Aim of the exercise →
List each line of the data in which the string "required" appears.

======

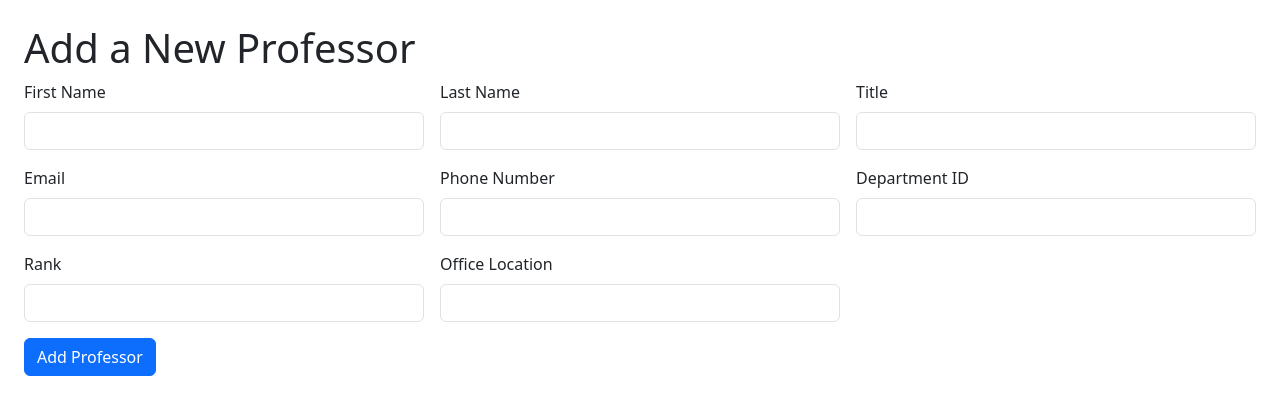
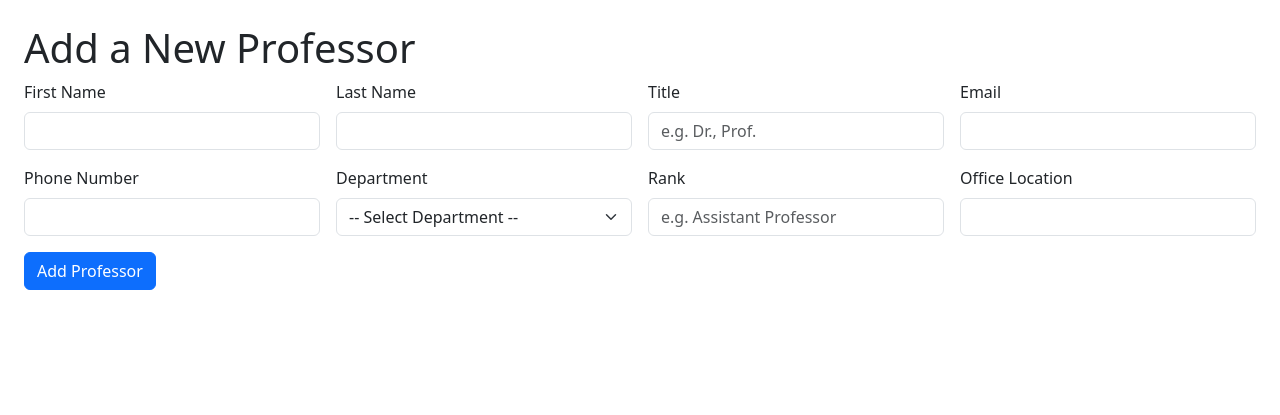
Before and after one commit to philiphess1/S307-Project, a Flask app: page /form/add_professor in a window 1280 px wide. Shown: the top 415 px of the page. Run offline with Flask 3, Linux system fonts and the light colour scheme; data comes from the database, SQL or seed files in the repository; both versions use the stored data as it was after the commit.

Commit message:
Refactor forms to use dropdowns for departments and programs; enhance student enrollment and course management templates

```diff
--- a/app.py
+++ b/app.py
@@ -4,7 +4,6 @@ import sqlite3
 import os
 
 app = Flask(__name__)
-
 
 # Database initialization
 def init_db():
@@ -30,16 +29,16 @@ def get_db():
     conn.row_factory = sqlite3.Row
     return conn
 
-# Form Routes (INSERT)
-
 print("Initializing database...")
 init_db()
 print("Starting Flask app...")
+
 
 @app.route('/', methods=['GET'])
 def index():
     return render_template('index.html')
 
+# API Routes (INSERT)
 @app.route('/api/enroll_student', methods=['POST'])
 def enroll_student():
     try:
@@ -134,8 +133,7 @@ def add_professor():
     finally:
         conn.close()
 
-# Report Routes (SELECT)
-
+# API Routes (SELECT)
 @app.route('/api/department_enrollment_report', methods=['GET'])
 def department_enrollment_report():
     try:
@@ -196,17 +194,52 @@ def student_performance_report():
     finally:
         conn.close()
 
+# Form and Report Pages with Dropdown Data
 @app.route('/form/enroll_student', methods=['GET'])
 def form_enroll_student():
-    return render_template('enroll_student.html')
+    conn = get_db()
+    cur = conn.cursor()
+
+    # Fetch all Programs
+    cur.execute("SELECT ProgramID, ProgramName FROM Programs ORDER BY ProgramName")
+    programs = cur.fetchall()
+
+    # Fetch all CourseOfferings
+    cur.execute('''
+        SELECT co.CourseOfferingID, c.CourseName, t.TermName
+        FROM CourseOfferings co
+        JOIN Courses c ON co.CourseID = c.CourseID
+        JOIN Terms t ON co.TermID = t.TermID
+        ORDER BY c.CourseName, t.TermName
+    ''')
+    offerings = cur.fetchall()
+
+    conn.close()
+    return render_template('enroll_student.html', programs=programs, offerings=offerings)
 
 @app.route('/form/add_course', methods=['GET'])
 def form_add_course():
-    return render_template('add_course.html')
+    conn = get_db()
+    cur = conn.cursor()
+
+    # Fetch all Departments
+    cur.execute("SELECT DepartmentID, DepartmentName FROM Departments ORDER BY DepartmentName")
+    departments = cur.fetchall()
+
+    conn.close()
+    return render_template('add_course.html', departments=departments)
 
 @app.route('/form/add_professor', methods=['GET'])
 def form_add_professor():
-    return render_template('add_professor.html')
+    conn = get_db()
+    cur = conn.cursor()
+
+    # Fetch all Departments
+    cur.execute("SELECT DepartmentID, DepartmentName FROM Departments ORDER BY DepartmentName")
+    departments = cur.fetchall()
+
+    conn.close()
+    return render_template('add_professor.html', departments=departments)
 
 @app.route('/report/department_enrollment', methods=['GET'])
 def report_department_enrollment():
@@ -220,6 +253,5 @@ def report_student_performance():
 def navigation():
     return render_template('navigation.html')
 
-
 if __name__ == '__main__':
     app.run(debug=True)
--- a/templates/add_professor.html
+++ b/templates/add_professor.html
@@ -10,35 +10,40 @@
 
 <h1>Add a New Professor</h1>
 <form id="professorForm" class="row g-3">
-  <div class="col-md-4">
+  <div class="col-md-3">
     <label for="firstName" class="form-label">First Name</label>
     <input type="text" id="firstName" class="form-control" required />
   </div>
-  <div class="col-md-4">
+  <div class="col-md-3">
     <label for="lastName" class="form-label">Last Name</label>
     <input type="text" id="lastName" class="form-control" required />
   </div>
-  <div class="col-md-4">
+  <div class="col-md-3">
     <label for="title" class="form-label">Title</label>
-    <input type="text" id="title" class="form-control" />
+    <input type="text" id="title" class="form-control" placeholder="e.g. Dr., Prof." />
   </div>
-  <div class="col-md-4">
+  <div class="col-md-3">
     <label for="email" class="form-label">Email</label>
     <input type="email" id="email" class="form-control" />
   </div>
-  <div class="col-md-4">
+  <div class="col-md-3">
     <label for="phone" class="form-label">Phone Number</label>
     <input type="text" id="phone" class="form-control" />
   </div>
-  <div class="col-md-4">
-    <label for="departmentId" class="form-label">Department ID</label>
-    <input type="number" id="departmentId" class="form-control" required />
+  <div class="col-md-3">
+    <label for="departmentId" class="form-label">Department</label>
+    <select id="departmentId" class="form-select" required>
+      <option value="">-- Select Department --</option>
+      {% for d in departments %}
+      <option value="{{ d.DepartmentID }}">{{ d.DepartmentName }}</option>
+      {% endfor %}
+    </select>
   </div>
-  <div class="col-md-4">
+  <div class="col-md-3">
     <label for="rank" class="form-label">Rank</label>
-    <input type="text" id="rank" class="form-control" required />
+    <input type="text" id="rank" class="form-control" placeholder="e.g. Assistant Professor" required />
   </div>
-  <div class="col-md-4">
+  <div class="col-md-3">
     <label for="officeLocation" class="form-label">Office Location</label>
     <input type="text" id="officeLocation" class="form-control" />
   </div>
```
Also changed, not shown: templates/add_course.html (+9 -4 lines), templates/enroll_student.html (+17 -10 lines), university.db.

======

Exercise result →
     <input type="text" id="firstName" class="form-control" required />
     <input type="text" id="lastName" class="form-control" required />
-    <input type="number" id="departmentId" class="form-control" required />
+    <select id="departmentId" class="form-select" required>
-    <input type="text" id="rank" class="form-control" required />
+    <input type="text" id="rank" class="form-control" placeholder="e.g. Assistant Professor" required />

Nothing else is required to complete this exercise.